Task
Print the whole listing exactly.

Material for the task
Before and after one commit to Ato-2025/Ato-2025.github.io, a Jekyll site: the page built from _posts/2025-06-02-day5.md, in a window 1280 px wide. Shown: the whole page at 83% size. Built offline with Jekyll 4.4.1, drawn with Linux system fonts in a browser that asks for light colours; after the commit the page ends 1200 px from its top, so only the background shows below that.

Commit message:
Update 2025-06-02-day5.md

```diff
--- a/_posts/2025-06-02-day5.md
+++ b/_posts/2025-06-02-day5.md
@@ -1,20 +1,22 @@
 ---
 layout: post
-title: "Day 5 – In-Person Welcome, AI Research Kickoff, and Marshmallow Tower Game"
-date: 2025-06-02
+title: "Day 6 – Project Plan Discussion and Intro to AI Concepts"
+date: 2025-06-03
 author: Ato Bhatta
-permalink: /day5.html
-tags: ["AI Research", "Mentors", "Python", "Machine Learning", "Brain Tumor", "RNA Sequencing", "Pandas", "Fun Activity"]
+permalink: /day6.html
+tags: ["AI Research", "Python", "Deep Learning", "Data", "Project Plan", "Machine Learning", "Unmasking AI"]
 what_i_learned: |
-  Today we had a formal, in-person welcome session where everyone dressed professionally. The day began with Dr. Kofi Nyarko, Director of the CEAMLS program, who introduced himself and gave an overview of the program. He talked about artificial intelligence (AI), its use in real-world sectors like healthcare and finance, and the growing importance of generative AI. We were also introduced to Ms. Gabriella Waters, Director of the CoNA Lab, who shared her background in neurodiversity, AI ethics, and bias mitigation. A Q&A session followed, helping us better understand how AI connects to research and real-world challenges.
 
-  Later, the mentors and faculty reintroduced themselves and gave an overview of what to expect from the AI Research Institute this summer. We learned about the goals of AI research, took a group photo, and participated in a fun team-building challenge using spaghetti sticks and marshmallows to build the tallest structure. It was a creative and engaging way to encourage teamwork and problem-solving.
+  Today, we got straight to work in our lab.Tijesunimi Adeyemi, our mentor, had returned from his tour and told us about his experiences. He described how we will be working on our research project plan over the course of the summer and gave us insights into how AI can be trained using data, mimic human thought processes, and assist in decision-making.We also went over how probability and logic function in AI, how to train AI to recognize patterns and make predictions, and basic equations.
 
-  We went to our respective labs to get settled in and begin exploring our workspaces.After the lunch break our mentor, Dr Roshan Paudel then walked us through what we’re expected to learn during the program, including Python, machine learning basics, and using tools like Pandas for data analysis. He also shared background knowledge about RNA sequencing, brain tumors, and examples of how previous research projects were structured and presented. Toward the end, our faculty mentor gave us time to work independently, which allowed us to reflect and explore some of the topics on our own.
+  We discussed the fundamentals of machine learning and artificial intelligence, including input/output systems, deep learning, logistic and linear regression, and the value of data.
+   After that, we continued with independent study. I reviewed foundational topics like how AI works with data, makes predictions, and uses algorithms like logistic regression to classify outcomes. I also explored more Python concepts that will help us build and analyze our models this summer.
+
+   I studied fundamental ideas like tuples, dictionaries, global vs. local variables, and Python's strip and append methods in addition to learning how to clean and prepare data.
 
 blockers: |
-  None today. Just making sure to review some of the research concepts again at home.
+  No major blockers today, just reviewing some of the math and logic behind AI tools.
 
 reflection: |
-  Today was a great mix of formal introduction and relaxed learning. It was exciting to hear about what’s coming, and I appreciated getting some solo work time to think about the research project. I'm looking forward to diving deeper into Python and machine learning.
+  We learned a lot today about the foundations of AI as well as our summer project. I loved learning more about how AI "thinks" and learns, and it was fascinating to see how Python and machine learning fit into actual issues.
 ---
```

Task response
Before and after one commit to Ato-2025/Ato-2025.github.io, a Jekyll site: the page built from _posts/2025-06-02-day5.md, in a window 1280 px wide. Shown: the whole page at 83% size. Built offline with Jekyll 4.4.1, drawn with Linux system fonts in a browser that asks for light colours; after the commit the page ends 1200 px from its top, so only the background shows below that.

Commit message:
Update 2025-06-02-day5.md

```diff
--- a/_posts/2025-06-02-day5.md
+++ b/_posts/2025-06-02-day5.md
@@ -1,20 +1,22 @@
 ---
 layout: post
-title: "Day 5 – In-Person Welcome, AI Research Kickoff, and Marshmallow Tower Game"
-date: 2025-06-02
+title: "Day 6 – Project Plan Discussion and Intro to AI Concepts"
+date: 2025-06-03
 author: Ato Bhatta
-permalink: /day5.html
-tags: ["AI Research", "Mentors", "Python", "Machine Learning", "Brain Tumor", "RNA Sequencing", "Pandas", "Fun Activity"]
+permalink: /day6.html
+tags: ["AI Research", "Python", "Deep Learning", "Data", "Project Plan", "Machine Learning", "Unmasking AI"]
 what_i_learned: |
-  Today we had a formal, in-person welcome session where everyone dressed professionally. The day began with Dr. Kofi Nyarko, Director of the CEAMLS program, who introduced himself and gave an overview of the program. He talked about artificial intelligence (AI), its use in real-world sectors like healthcare and finance, and the growing importance of generative AI. We were also introduced to Ms. Gabriella Waters, Director of the CoNA Lab, who shared her background in neurodiversity, AI ethics, and bias mitigation. A Q&A session followed, helping us better understand how AI connects to research and real-world challenges.
 
-  Later, the mentors and faculty reintroduced themselves and gave an overview of what to expect from the AI Research Institute this summer. We learned about the goals of AI research, took a group photo, and participated in a fun team-building challenge using spaghetti sticks and marshmallows to build the tallest structure. It was a creative and engaging way to encourage teamwork and problem-solving.
+  Today, we got straight to work in our lab.Tijesunimi Adeyemi, our mentor, had returned from his tour and told us about his experiences. He described how we will be working on our research project plan over the course of the summer and gave us insights into how AI can be trained using data, mimic human thought processes, and assist in decision-making.We also went over how probability and logic function in AI, how to train AI to recognize patterns and make predictions, and basic equations.
 
-  We went to our respective labs to get settled in and begin exploring our workspaces.After the lunch break our mentor, Dr Roshan Paudel then walked us through what we’re expected to learn during the program, including Python, machine learning basics, and using tools like Pandas for data analysis. He also shared background knowledge about RNA sequencing, brain tumors, and examples of how previous research projects were structured and presented. Toward the end, our faculty mentor gave us time to work independently, which allowed us to reflect and explore some of the topics on our own.
+  We discussed the fundamentals of machine learning and artificial intelligence, including input/output systems, deep learning, logistic and linear regression, and the value of data.
+   After that, we continued with independent study. I reviewed foundational topics like how AI works with data, makes predictions, and uses algorithms like logistic regression to classify outcomes. I also explored more Python concepts that will help us build and analyze our models this summer.
+
+   I studied fundamental ideas like tuples, dictionaries, global vs. local variables, and Python's strip and append methods in addition to learning how to clean and prepare data.
 
 blockers: |
-  None today. Just making sure to review some of the research concepts again at home.
+  No major blockers today, just reviewing some of the math and logic behind AI tools.
 
 reflection: |
-  Today was a great mix of formal introduction and relaxed learning. It was exciting to hear about what’s coming, and I appreciated getting some solo work time to think about the research project. I'm looking forward to diving deeper into Python and machine learning.
+  We learned a lot today about the foundations of AI as well as our summer project. I loved learning more about how AI "thinks" and learns, and it was fascinating to see how Python and machine learning fit into actual issues.
 ---
```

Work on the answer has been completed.